Employee insight: Why recruiters shouldn't overlook veterans
“As a veteran myself, I have firsthand experience in the challenges that veterans face when moving from a structured working environment to the corporate world. The more employers do to support ex-military personnel, the better. After all, veterans are highly-trained individuals with strong work ethics. As an executive, are you fully up to date with what your business is doing to support veterans?”
Ken Bowles, Chief Financial Officer, WilsonHCG
Former veterans bring many skills to a workforce as a result of their military experience and, as a result, they shouldn't be overlooked.
Veterans are highly trained individuals with strong work ethics and good values. And they also tend to have a higher rate of retention than their counterparts with a non-military background.
Skills veterans typically have
Veterans have a range of skills that make them well-suited to modern workforces. They have:
Sharp focus - they are able to stay focused and not lose track of their goals.
Discipline - veterans are extremely disciplined.
Solid team leadership skills - if people join the military at the age of 18, they can often be in leadership positions within just a few years leading up to ten individuals,
Flexibility - former military staff understand the importance of flexibility and are able to adapt their plans at just a moment’s notice.
Great problem-solving skills - they’ve got a lot of experience in solving problems and can easily transfer these skills to a non-military environment.
Organizational skills - veterans usually have robust organizational skills.
Planning - veterans have extensive experience in planning due to the many years spent planning for the various operations they’ve been on.
Priority-driven - people who have been in the military are able to prioritize really well.
Communication skills - veterans are used to communicating with a whole range of ranks and are able to adjust how they communicate when required..
Results-oriented - veterans are results driven and know what they must achieve and by what deadline.
Veterans also have many other skills too including conflict resolution, adaptability, and the ability to work with diverse groups of people.
Examples of veteran programs
Many organizations have extensive veteran programs designed specifically to support those with military backgrounds. WilsonHCG runs Operation Transition, which is designed to help veterans highlight their current strengths and develop complementary skills. Operation Transition team members run monthly group training sessions that focus on issues such as resume writing, LinkedIn profile creation and interviewing tips - all of which are designed to help veterans enter the civilian workforce. Military skills matchers are also growing in popularity and they allow people to search for careers that closely match with their military service.
Tax breaks for hiring veterans
The Work Opportunity Tax Credit (WOTC) gives tax breaks to employers that hire and retain veterans, while the Veterans Workforce Investment Program offers grants to organizations for the hiring and training of veterans. The costs of relocating a veteran hire can also be covered through a government relocation assistance program.

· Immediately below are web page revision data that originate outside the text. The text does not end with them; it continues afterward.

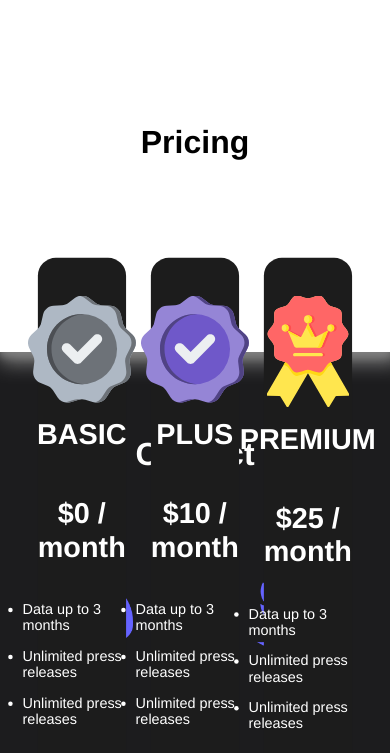
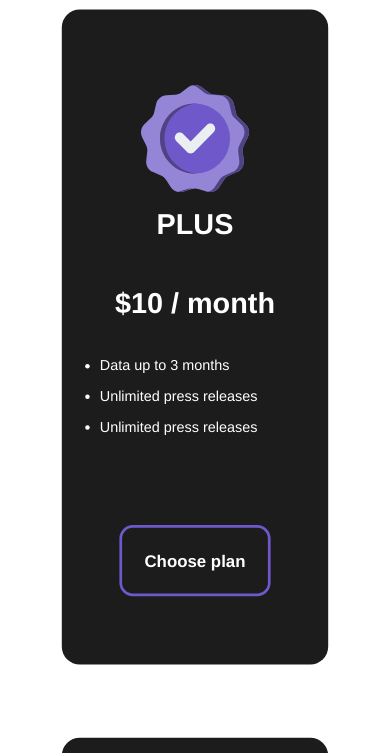
Before and after one commit to finalytica/finalytica.github.io, a plain HTML site: page index.html in a window 390 px wide. Shown: the part 2565-3318 px from the top of the page. Drawn offline with Linux system fonts and the light colour scheme.

Commit message:
Made section 2 responsive

```diff
--- a/css/main.scss
+++ b/css/main.scss
@@ -102,13 +102,11 @@ body {
                 font-weight: bold;
                 color: gray;
                 letter-spacing: .3em;
-                //text-align: left;
             }
 
             .download_watch_section {
                 display: flex;
                 justify-content: space-between;
-                // column-gap: 5vw;
 
                 .download_img {
                     max-width: 50%;
@@ -163,7 +161,8 @@ body {
 
 // --- Part 3: Section 2
 .section_2 {
-    height: 280vh;
+    display: flex;
+    justify-content: center;
     width: 100vw;
     background: white;
     border-radius: 20vw 20vw 0vw 0vw;
@@ -301,9 +300,7 @@ body {
                 flex-direction: column;
                 align-items: center;
                 row-gap: 2vh;
-
-                height: 80vh;
-                width: 25vw;
+                padding: 5vh;
                 background-color: #1c1c1c;
                 border-radius: 20px;
 
@@ -347,15 +344,15 @@ body {
                     display: flex;
                     justify-content: center;
                     align-items: center;
-                    height: 10vh;
-                    width: 15vw;
                     border-radius: 15px;
                     border: #6F58C9;
                     border-width: 3px;
                     border-style: solid;
                     margin-top: 8vh;
+                    margin-bottom: 4vh;
 
                     h3 {
+                        margin: 3vh;
                         color: white;
                     }
                 }
@@ -398,7 +395,6 @@ body {
         color: white;
         margin-top: 10vh;
     }
-
 
     .icons {
         margin-top: 10vh;
@@ -449,6 +445,34 @@ body {
                     text-align: center;
                 }
             }
+
+            .hero-img {
+                width: 90%;
+            }
+        }
+    }
+
+
+    .section_2 {
+        .section_2_1 {
+            .content {
+                .left_section {
+                    display: none;
+                }
+                img {
+                    width: 90%;
+                }
+                .right_section {
+                    display: none;
+                }
+            }
+        }
+
+
+        .section_2_2 {
+            .cards_holder {
+                flex-direction: column;
+            }
         }
     }
 
```
Also changed, not shown: css/main.css, 1 other file.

So there you have it - veterans have so many transferable skills and organizations that overlook them, in my opinion, really are missing out.